By David Mardiste
TALLINN (Reuters) - Estonians voted on Sunday with opinion polls showing the center-right coalition had a good chance of re-election in the new euro zone member which is pulling out of a deep recession.
An opinion poll on Thursday showed the Reform Party of Prime Minister Andrus Ansip, and its partner Pro Patria and Res Republica Union, would win a combined 54 percent of the vote, which would give them a majority in the 101-seat parliament.
A poll on Tuesday ahead of the first election since euro zone entry in January was less clear cut. It showed Ansip would need to negotiate with a third party, possibly the center-left Social Democrats, to secure a majority.

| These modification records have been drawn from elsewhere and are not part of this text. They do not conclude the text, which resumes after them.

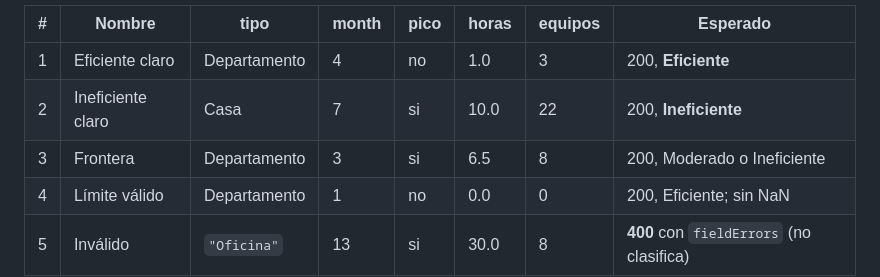
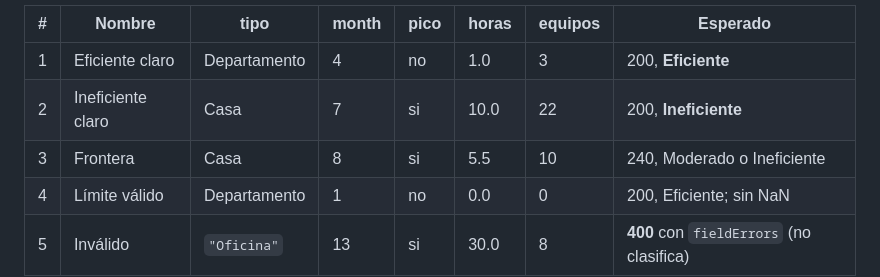
Before and after one commit to No-Country-simulation/G9-LATAM-Team-18---EnergiAI-, a Markdown page: README.md, the part around the change. Drawn GitHub-style.

```diff
--- a/README.md
+++ b/README.md
@@ -114,7 +114,7 @@ Un mismo set de **5 perfiles**, reutilizado en notebook (ONNX vs joblib), API y
 |---|---|---|---|---|---|---|---|
 | 1 | Eficiente claro | Departamento | 4 | no | 1.0 | 3 | 200, **Eficiente** |
 | 2 | Ineficiente claro | Casa | 7 | si | 10.0 | 22 | 200, **Ineficiente** |
-| 3 | Frontera | Departamento | 3 | si | 6.5 | 8 | 200, Moderado o Ineficiente |
+| 3 | Frontera | Casa | 8 | si | 5.5 | 10 | 240, Moderado o Ineficiente |
 | 4 | Límite válido | Departamento | 1 | no | 0.0 | 0 | 200, Eficiente; sin NaN |
 | 5 | Inválido | `"Oficina"` | 13 | si | 30.0 | 8 | **400** con `fieldErrors` (no clasifica) |
 
```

The Reform Party campaigned under a slogan of "You can be sure" and touted its credentials as a good economic manager which took the small nation of 1.3 million people through a deep 2009 recession and back into recovery and euro zone entry.
Political analysts believe the Baltic state will stick to its policies of keeping a tight rein on finances, which allowed to become the 17th country to adopt the euro, with the lowest debt burden in the European Union.
"The key issue is how do we get out of the recession and back on to the road to success -- it is about the future," Siiri Aulik, 43, a civil servant working in Tallinn said before heading to the polling station.
Estonians, who had been able to vote via the Internet until March 2, began voting at polling stations at 9 a.m. and can cast their ballots until 8 p.m. (0700-1800 GMT).
The Center Party, the main opposition group, has been hit by allegations it asked for funding from Russia, Estonia's neighbor which is traditionally regarded with distrust. The party has denied the allegations.
The Social Democrats entered the government with Ansip after the last election in 2007, but that coalition split.
RECOVERY FROM OUTPUT SLUMP
Ansip's government was a minority one for awhile, but defections from smaller parties eventually gave it 51 seats.
Thursday's opinion poll, carried out by TNS Emor and reported in the media, gave Ansip's Reform Party 29 percent support and Pro Patria/Res Publica 25 percent.
Estonia suffered a drop of 14 percent in economic output during the 2009 recession, the third worst in the EU after fellow Baltic states Latvia and Lithuania.
The government had to cut spending to keep its budget deficit within euro-zone limits to adopt the currency.
Estonia remains one of the poorest countries in the EU, which it entered in 2004, the same year it joined NATO.
Its fiscal situation is sound -- the European Commission has forecast a total public sector budget deficit of 1.6 percent of output for 2011, in line with the euro area average.
State debt, forecast at 9.5 percent of output for this year, will be by far the lowest in the euro zone and well below the average 86.5 percent of gross domestic product. The government has pledged to get the budget back in balance by 2014.
(Editing by Matthew Jones and Michael Roddy)